* **SUPPLIED ENTRIES**:

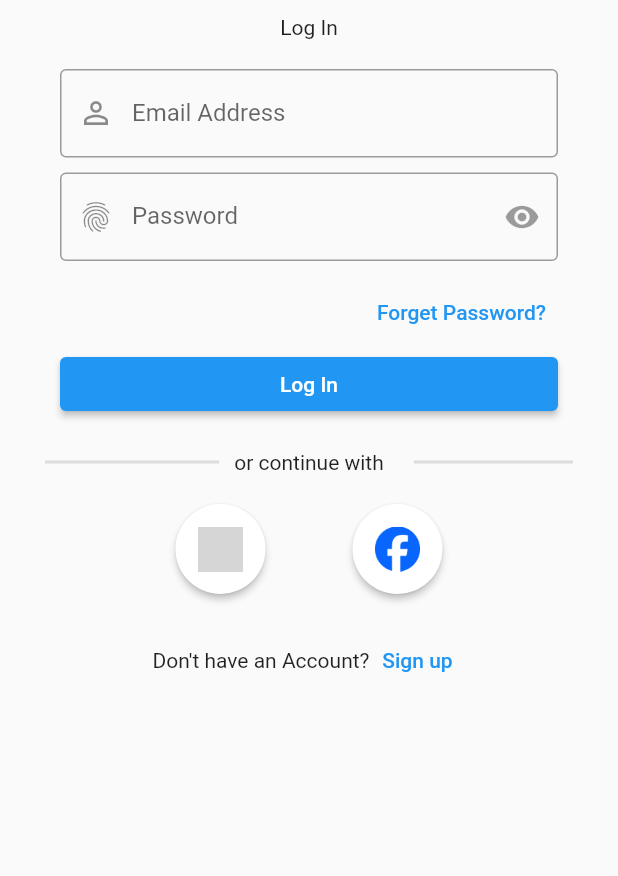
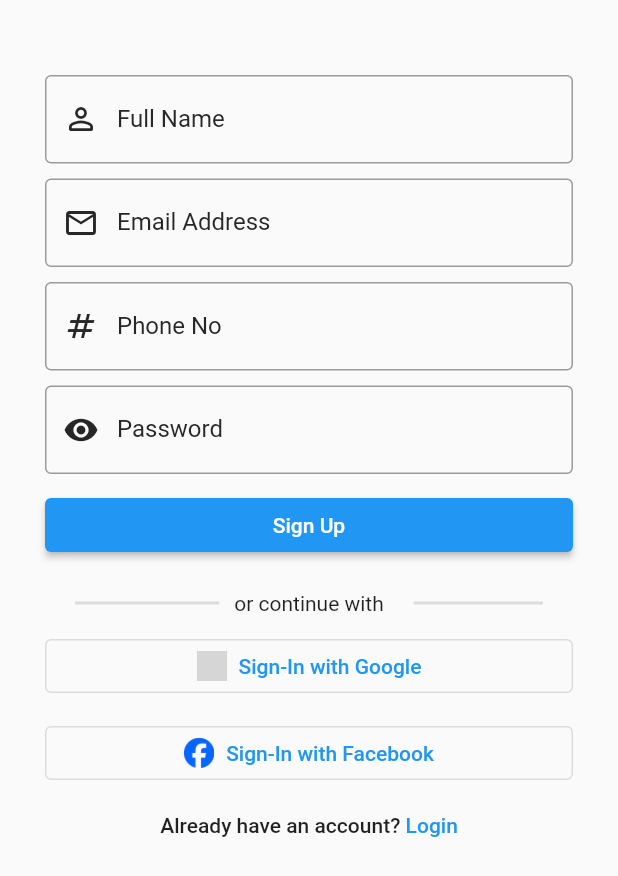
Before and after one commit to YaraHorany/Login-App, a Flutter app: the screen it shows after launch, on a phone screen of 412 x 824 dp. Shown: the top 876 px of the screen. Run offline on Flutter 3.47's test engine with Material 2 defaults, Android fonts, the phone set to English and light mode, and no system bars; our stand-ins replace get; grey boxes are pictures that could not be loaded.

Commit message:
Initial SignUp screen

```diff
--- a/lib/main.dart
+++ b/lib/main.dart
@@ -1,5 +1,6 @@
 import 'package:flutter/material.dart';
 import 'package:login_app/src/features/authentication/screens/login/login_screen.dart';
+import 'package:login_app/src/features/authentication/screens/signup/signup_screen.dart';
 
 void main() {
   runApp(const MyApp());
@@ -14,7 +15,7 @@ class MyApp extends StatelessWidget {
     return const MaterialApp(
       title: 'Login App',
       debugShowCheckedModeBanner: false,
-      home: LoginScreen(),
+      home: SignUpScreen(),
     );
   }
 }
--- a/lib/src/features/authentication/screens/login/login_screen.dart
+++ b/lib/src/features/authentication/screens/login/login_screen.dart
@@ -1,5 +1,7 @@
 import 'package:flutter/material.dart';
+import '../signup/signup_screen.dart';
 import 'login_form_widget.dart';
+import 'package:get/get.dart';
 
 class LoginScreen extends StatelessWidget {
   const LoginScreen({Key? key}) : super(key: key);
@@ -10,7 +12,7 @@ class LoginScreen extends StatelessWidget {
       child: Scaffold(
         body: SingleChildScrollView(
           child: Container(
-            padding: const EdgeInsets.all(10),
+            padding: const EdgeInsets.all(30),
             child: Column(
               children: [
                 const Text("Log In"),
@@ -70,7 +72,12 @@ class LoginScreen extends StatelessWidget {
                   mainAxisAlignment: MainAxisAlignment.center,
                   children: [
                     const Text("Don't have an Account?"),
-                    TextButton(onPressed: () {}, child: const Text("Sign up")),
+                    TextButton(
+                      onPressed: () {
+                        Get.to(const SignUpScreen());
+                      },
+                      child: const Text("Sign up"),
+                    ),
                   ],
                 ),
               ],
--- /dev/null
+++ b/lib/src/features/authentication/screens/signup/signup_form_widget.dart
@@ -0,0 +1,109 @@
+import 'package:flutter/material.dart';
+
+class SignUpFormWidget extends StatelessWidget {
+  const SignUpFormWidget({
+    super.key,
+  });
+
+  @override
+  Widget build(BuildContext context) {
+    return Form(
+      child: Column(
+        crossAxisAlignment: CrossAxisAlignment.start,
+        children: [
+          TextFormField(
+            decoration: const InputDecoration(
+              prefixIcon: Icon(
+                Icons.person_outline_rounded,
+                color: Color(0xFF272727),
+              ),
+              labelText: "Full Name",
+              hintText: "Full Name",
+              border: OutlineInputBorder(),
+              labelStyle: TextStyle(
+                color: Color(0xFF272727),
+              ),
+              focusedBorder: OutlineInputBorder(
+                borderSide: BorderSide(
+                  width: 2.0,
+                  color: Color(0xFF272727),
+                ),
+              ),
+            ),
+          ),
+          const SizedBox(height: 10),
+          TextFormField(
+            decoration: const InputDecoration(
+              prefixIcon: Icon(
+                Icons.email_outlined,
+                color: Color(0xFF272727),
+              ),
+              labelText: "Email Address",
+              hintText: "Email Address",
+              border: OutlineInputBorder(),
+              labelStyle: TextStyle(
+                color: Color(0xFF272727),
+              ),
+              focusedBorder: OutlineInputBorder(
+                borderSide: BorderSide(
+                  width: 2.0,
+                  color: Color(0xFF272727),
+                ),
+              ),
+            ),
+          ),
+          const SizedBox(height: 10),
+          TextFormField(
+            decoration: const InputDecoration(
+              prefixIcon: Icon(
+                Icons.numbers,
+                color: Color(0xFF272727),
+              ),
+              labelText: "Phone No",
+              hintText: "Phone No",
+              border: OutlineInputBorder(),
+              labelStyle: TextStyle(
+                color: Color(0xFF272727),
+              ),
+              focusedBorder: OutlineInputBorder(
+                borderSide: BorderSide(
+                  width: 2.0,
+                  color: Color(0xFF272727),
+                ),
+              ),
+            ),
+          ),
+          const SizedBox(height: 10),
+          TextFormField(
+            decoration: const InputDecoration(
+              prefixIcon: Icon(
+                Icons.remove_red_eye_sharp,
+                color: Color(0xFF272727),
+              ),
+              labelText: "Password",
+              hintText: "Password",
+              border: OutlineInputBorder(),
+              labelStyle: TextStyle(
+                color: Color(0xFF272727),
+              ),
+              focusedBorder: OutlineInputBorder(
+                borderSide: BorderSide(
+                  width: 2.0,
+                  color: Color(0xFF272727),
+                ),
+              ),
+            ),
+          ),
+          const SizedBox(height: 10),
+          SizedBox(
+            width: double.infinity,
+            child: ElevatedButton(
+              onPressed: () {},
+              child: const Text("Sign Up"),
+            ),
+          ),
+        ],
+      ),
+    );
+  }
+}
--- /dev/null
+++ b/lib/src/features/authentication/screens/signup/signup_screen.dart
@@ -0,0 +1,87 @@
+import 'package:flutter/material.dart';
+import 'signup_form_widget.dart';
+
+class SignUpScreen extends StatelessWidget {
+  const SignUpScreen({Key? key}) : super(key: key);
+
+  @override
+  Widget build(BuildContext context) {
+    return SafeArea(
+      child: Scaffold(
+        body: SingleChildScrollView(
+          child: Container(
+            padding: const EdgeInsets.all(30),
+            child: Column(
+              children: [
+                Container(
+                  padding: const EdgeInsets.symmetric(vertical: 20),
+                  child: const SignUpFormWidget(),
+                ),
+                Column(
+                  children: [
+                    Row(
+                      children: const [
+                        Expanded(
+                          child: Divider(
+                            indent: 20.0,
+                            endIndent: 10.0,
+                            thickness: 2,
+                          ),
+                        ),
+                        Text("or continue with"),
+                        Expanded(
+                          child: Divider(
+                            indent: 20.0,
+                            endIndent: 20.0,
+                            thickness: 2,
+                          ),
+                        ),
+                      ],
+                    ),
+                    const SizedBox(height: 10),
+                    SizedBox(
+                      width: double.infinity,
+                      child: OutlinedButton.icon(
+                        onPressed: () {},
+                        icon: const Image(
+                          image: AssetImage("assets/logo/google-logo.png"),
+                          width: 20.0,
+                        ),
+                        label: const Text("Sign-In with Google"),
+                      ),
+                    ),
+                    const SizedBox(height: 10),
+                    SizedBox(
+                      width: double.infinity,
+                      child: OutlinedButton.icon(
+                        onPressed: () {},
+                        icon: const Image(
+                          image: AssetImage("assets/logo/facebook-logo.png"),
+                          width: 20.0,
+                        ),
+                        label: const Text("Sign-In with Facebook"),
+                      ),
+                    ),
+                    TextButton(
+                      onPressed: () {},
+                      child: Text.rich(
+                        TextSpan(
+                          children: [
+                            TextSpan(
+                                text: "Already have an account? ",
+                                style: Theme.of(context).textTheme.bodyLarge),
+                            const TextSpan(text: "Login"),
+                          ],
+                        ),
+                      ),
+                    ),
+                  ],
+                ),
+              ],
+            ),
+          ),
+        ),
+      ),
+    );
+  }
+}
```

...

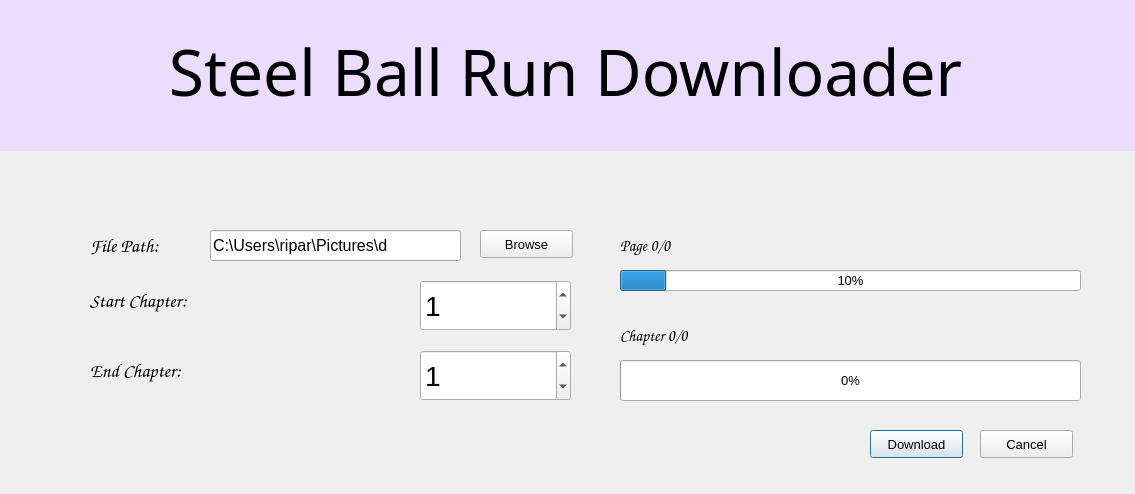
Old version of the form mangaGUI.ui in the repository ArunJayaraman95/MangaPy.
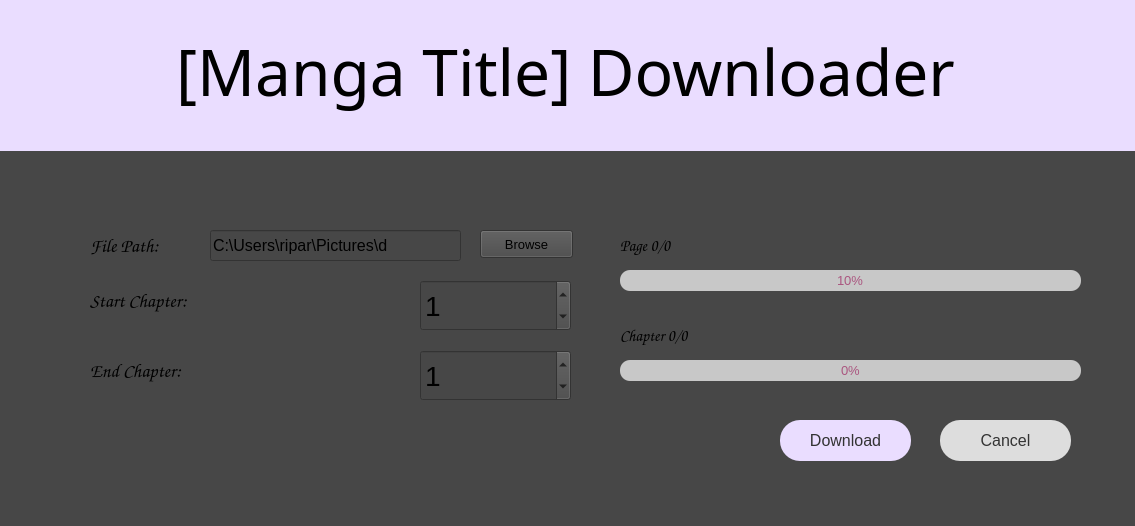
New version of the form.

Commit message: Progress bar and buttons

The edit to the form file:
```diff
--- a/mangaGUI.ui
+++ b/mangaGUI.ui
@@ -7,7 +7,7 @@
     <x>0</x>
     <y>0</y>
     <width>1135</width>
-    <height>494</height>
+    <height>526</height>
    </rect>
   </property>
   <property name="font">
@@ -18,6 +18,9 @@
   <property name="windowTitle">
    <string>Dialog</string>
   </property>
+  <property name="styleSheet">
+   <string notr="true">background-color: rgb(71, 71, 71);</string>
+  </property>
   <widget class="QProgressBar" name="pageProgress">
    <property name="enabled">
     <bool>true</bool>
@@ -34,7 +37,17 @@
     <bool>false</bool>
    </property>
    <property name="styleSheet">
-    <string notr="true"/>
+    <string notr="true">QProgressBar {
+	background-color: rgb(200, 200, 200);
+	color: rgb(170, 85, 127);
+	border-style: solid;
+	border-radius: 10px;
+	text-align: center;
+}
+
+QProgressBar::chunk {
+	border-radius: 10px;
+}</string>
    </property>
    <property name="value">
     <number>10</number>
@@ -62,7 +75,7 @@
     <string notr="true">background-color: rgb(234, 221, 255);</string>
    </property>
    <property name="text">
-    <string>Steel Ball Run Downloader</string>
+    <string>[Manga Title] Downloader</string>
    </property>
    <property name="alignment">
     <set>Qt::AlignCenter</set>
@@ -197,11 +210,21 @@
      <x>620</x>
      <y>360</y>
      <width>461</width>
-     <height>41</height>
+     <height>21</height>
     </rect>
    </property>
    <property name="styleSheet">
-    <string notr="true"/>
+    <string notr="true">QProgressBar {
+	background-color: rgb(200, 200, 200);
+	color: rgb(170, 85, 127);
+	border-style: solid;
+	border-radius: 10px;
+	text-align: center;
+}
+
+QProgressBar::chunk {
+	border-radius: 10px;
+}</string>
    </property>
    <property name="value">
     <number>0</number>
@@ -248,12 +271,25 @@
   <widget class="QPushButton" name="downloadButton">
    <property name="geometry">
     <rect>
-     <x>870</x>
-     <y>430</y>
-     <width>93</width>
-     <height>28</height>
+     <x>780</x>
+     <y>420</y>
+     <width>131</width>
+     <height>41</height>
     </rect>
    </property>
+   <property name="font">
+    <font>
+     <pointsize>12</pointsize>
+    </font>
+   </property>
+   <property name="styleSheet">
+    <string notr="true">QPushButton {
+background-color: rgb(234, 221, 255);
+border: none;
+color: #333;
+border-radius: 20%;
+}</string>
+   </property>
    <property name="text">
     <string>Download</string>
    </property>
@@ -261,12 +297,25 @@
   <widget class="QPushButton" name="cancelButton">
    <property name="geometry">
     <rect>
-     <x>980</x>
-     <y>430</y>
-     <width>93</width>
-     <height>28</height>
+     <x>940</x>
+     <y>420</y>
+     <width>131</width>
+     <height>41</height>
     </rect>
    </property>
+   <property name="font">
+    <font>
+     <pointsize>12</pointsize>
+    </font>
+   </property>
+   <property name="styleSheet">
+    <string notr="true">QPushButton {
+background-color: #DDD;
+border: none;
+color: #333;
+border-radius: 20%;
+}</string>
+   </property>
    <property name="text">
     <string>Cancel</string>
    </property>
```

* **PROBLEM TO SOLVE**:
For each line in the records that contains the word "import", make a copy.

* **RESULT OF THIS EXERCISE**:
 import 'package:flutter/material.dart';
 import 'package:login_app/src/features/authentication/screens/login/login_screen.dart';
+import 'package:login_app/src/features/authentication/screens/signup/signup_screen.dart';
 import 'package:flutter/material.dart';
+import '../signup/signup_screen.dart';
 import 'login_form_widget.dart';
+import 'package:get/get.dart';
+import 'package:flutter/material.dart';
+import 'package:flutter/material.dart';
+import 'signup_form_widget.dart';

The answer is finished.